## Task description
The records that follow should be returned exactly, pictures excluded.

## Input
Segment Open

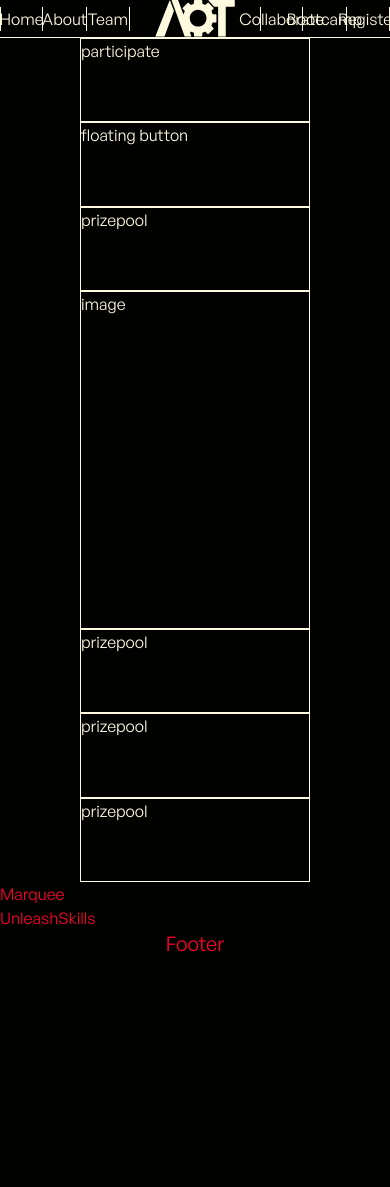
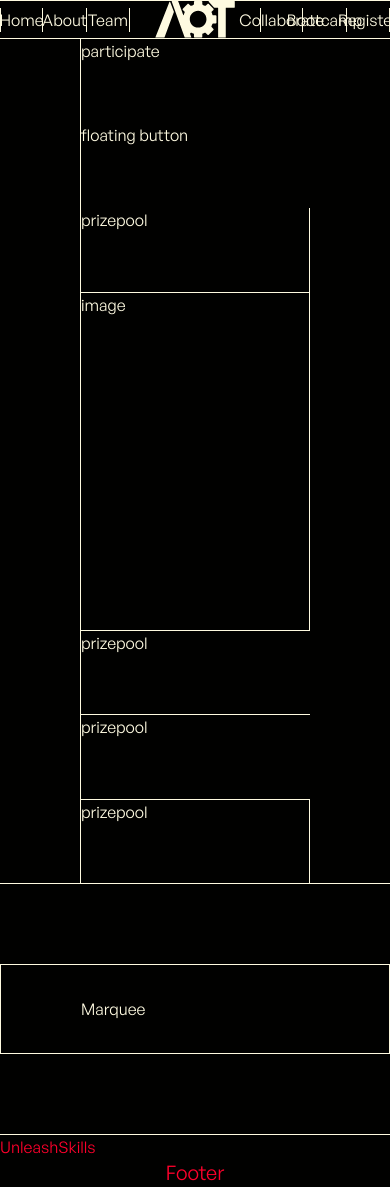
Before and after one commit to TechFiesta2024/arrakis, a Next.js app: page / in a window 390 px wide. Before the commit the page ends 958 px from the top, so only its background shows below. Built offline with nearby package versions, Linux system fonts and the light colour scheme.

Commit message:
Marqque structured

```diff
--- a/src/components/Home/Herosection.jsx
+++ b/src/components/Home/Herosection.jsx
@@ -3,36 +3,38 @@
 const Herosection = () => {
   return (
       <>
+      <div className="border-b-[0.5px] text-yellowish">
           <div className="w-full h-screen px-20 ">
               <div className="row-1 grid md:grid-cols-3 h-[30%]">
-                  <div className="col-span-1 border text-yellowish">
+                  <div className="col-span-1 border-l-[0.5px] text-yellowish">
                       <h1>participate</h1>
                   </div>
-                  <div className="col-span-1 border text-yellowish">
+                  <div className="col-span-1 border-l-[0.5px] text-yellowish">
                         <h1>floating button</h1>
                   </div>
-                  <div className="col-span-1 border text-yellowish">
+                  <div className="col-span-1 border-x-[0.5px] text-yellowish">
                       <h1>
                           prizepool
                       </h1>
                   </div>
               </div>
               <div className="row-2 grid md:grid-cols-1 h-[40%]">
-                  <div className="col-span-1 border text-yellowish">
+                  <div className="col-span-1 border-x-[0.5px] border-t-[0.5px] text-yellowish">
                       <h1>image</h1>
                   </div>
               </div>
               <div className="row-3 grid md:grid-cols-3 h-[30%]">
-                  <div className="col-span-1 border text-yellowish">
+                  <div className="col-span-1 border-l-[0.5px] border-t-[0.5px] text-yellowish">
                         <h1>prizepool</h1>
                   </div>
-                  <div className="col-span-1 border text-yellowish">
+                  <div className="col-span-1 border-l-[0.5px] border-t-[0.5px] text-yellowish">
                         <h1>prizepool</h1>
                   </div>
-                  <div className="col-span-1 border text-yellowish">
+                  <div className="col-span-1 border-x-[0.5px] border-t-[0.5px] text-yellowish">
                         <h1>prizepool</h1>
                   </div>
               </div>
+          </div>
           </div>
       </>
   )
--- a/src/components/Home/Marquee.jsx
+++ b/src/components/Home/Marquee.jsx
@@ -1,9 +1,13 @@
 
 const Marquee = () => {
   return (
-      <>
+    <>
+      <div className="border-b-[0.5px] text-yellowish">
+        <div className="w-full px-20 py-8 my-20 text-yellowish border-[0.5px]">
           <div>Marquee</div>
-      </>
+        </div>
+      </div>
+    </>
   )
 }
 
--- a/src/components/Navbar/Navbar.jsx
+++ b/src/components/Navbar/Navbar.jsx
@@ -11,13 +11,13 @@ export default function Navbar() {
         <>
 
 
-            <div className='navbar__container px-0 md:px-20 md:h-20 w-full flex justify-center items-center gap-5 text-yellowish text-base border-b-[1px]'>
+            <div className='navbar__container px-0 md:px-20 md:h-20 w-full flex justify-center items-center gap-5 text-yellowish text-base border-b-[0.5px] border-t-[0.5px]'>
 
                 <div className="navbar__left flex items-center justify-evenly w-1/3 h-full">
 
-                    <Link href='/' className='border-x-[1px] h-full w-1/3 flex justify-center items-center' >Home</Link>
-                    <Link href='/about' className='border-r-[1px] h-full w-1/3 flex justify-center items-center'>About</Link>
-                    <Link href='/team' className='border-r-[1px] h-full w-1/3 flex justify-center items-center'>Team</Link>
+                    <Link href='/' className='border-x-[0.5px] h-full w-1/3 flex justify-center items-center' >Home</Link>
+                    <Link href='/about' className='border-r-[0.5px] h-full w-1/3 flex justify-center items-center'>About</Link>
+                    <Link href='/team' className='border-r-[0.5px] h-full w-1/3 flex justify-center items-center'>Team</Link>
                 </div>
 
                 <div className="navbar__middle flex justify-evenly w-full md:w-1/3">
@@ -26,13 +26,13 @@ export default function Navbar() {
                 </div>
                 <div className="navbar__right flex items-center justify-evenly w-1/3 h-full">
 
-                    <Link href='/collaborate' className='border-x-[1px] h-full w-1/3 flex justify-center items-center'>Collaborate</Link>
+                    <Link href='/collaborate' className='border-x-[0.5px] h-full w-1/3 flex justify-center items-center'>Collaborate</Link>
 
-                    <Link href='/bootcamp' className='border-r-[1px] h-full w-1/3 flex justify-center items-center'>Bootcamp</Link>
+                    <Link href='/bootcamp' className='border-r-[0.5px] h-full w-1/3 flex justify-center items-center'>Bootcamp</Link>
                     {isAuthenticated ? (
-                        <Link href='/login' className='border-r-[1px] h-full w-1/3 flex justify-center items-center'>Login</Link>
+                        <Link href='/login' className='border-r-[0.5px] h-full w-1/3 flex justify-center items-center'>Login</Link>
                     ) : (
-                        <Link href='/register' className='border-r-[1px] h-full w-1/3 flex justify-center items-center '>Register</Link>
+                        <Link href='/register' className='border-r-[0.5px] h-full w-1/3 flex justify-center items-center '>Register</Link>
                     )}
 
 
```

Segment Closed

## Written solution
Before and after one commit to TechFiesta2024/arrakis, a Next.js app: page / in a window 390 px wide. Before the commit the page ends 958 px from the top, so only its background shows below. Built offline with nearby package versions, Linux system fonts and the light colour scheme.

Commit message:
Marqque structured

```diff
--- a/src/components/Home/Herosection.jsx
+++ b/src/components/Home/Herosection.jsx
@@ -3,36 +3,38 @@
 const Herosection = () => {
   return (
       <>
+      <div className="border-b-[0.5px] text-yellowish">
           <div className="w-full h-screen px-20 ">
               <div className="row-1 grid md:grid-cols-3 h-[30%]">
-                  <div className="col-span-1 border text-yellowish">
+                  <div className="col-span-1 border-l-[0.5px] text-yellowish">
                       <h1>participate</h1>
                   </div>
-                  <div className="col-span-1 border text-yellowish">
+                  <div className="col-span-1 border-l-[0.5px] text-yellowish">
                         <h1>floating button</h1>
                   </div>
-                  <div className="col-span-1 border text-yellowish">
+                  <div className="col-span-1 border-x-[0.5px] text-yellowish">
                       <h1>
                           prizepool
                       </h1>
                   </div>
               </div>
               <div className="row-2 grid md:grid-cols-1 h-[40%]">
-                  <div className="col-span-1 border text-yellowish">
+                  <div className="col-span-1 border-x-[0.5px] border-t-[0.5px] text-yellowish">
                       <h1>image</h1>
                   </div>
               </div>
               <div className="row-3 grid md:grid-cols-3 h-[30%]">
-                  <div className="col-span-1 border text-yellowish">
+                  <div className="col-span-1 border-l-[0.5px] border-t-[0.5px] text-yellowish">
                         <h1>prizepool</h1>
                   </div>
-                  <div className="col-span-1 border text-yellowish">
+                  <div className="col-span-1 border-l-[0.5px] border-t-[0.5px] text-yellowish">
                         <h1>prizepool</h1>
                   </div>
-                  <div className="col-span-1 border text-yellowish">
+                  <div className="col-span-1 border-x-[0.5px] border-t-[0.5px] text-yellowish">
                         <h1>prizepool</h1>
                   </div>
               </div>
+          </div>
           </div>
       </>
   )
--- a/src/components/Home/Marquee.jsx
+++ b/src/components/Home/Marquee.jsx
@@ -1,9 +1,13 @@
 
 const Marquee = () => {
   return (
-      <>
+    <>
+      <div className="border-b-[0.5px] text-yellowish">
+        <div className="w-full px-20 py-8 my-20 text-yellowish border-[0.5px]">
           <div>Marquee</div>
-      </>
+        </div>
+      </div>
+    </>
   )
 }
 
--- a/src/components/Navbar/Navbar.jsx
+++ b/src/components/Navbar/Navbar.jsx
@@ -11,13 +11,13 @@ export default function Navbar() {
         <>
 
 
-            <div className='navbar__container px-0 md:px-20 md:h-20 w-full flex justify-center items-center gap-5 text-yellowish text-base border-b-[1px]'>
+            <div className='navbar__container px-0 md:px-20 md:h-20 w-full flex justify-center items-center gap-5 text-yellowish text-base border-b-[0.5px] border-t-[0.5px]'>
 
                 <div className="navbar__left flex items-center justify-evenly w-1/3 h-full">
 
-                    <Link href='/' className='border-x-[1px] h-full w-1/3 flex justify-center items-center' >Home</Link>
-                    <Link href='/about' className='border-r-[1px] h-full w-1/3 flex justify-center items-center'>About</Link>
-                    <Link href='/team' className='border-r-[1px] h-full w-1/3 flex justify-center items-center'>Team</Link>
+                    <Link href='/' className='border-x-[0.5px] h-full w-1/3 flex justify-center items-center' >Home</Link>
+                    <Link href='/about' className='border-r-[0.5px] h-full w-1/3 flex justify-center items-center'>About</Link>
+                    <Link href='/team' className='border-r-[0.5px] h-full w-1/3 flex justify-center items-center'>Team</Link>
                 </div>
 
                 <div className="navbar__middle flex justify-evenly w-full md:w-1/3">
@@ -26,13 +26,13 @@ export default function Navbar() {
                 </div>
                 <div className="navbar__right flex items-center justify-evenly w-1/3 h-full">
 
-                    <Link href='/collaborate' className='border-x-[1px] h-full w-1/3 flex justify-center items-center'>Collaborate</Link>
+                    <Link href='/collaborate' className='border-x-[0.5px] h-full w-1/3 flex justify-center items-center'>Collaborate</Link>
 
-                    <Link href='/bootcamp' className='border-r-[1px] h-full w-1/3 flex justify-center items-center'>Bootcamp</Link>
+                    <Link href='/bootcamp' className='border-r-[0.5px] h-full w-1/3 flex justify-center items-center'>Bootcamp</Link>
                     {isAuthenticated ? (
-                        <Link href='/login' className='border-r-[1px] h-full w-1/3 flex justify-center items-center'>Login</Link>
+                        <Link href='/login' className='border-r-[0.5px] h-full w-1/3 flex justify-center items-center'>Login</Link>
                     ) : (
-                        <Link href='/register' className='border-r-[1px] h-full w-1/3 flex justify-center items-center '>Register</Link>
+                        <Link href='/register' className='border-r-[0.5px] h-full w-1/3 flex justify-center items-center '>Register</Link>
                     )}
 
 
```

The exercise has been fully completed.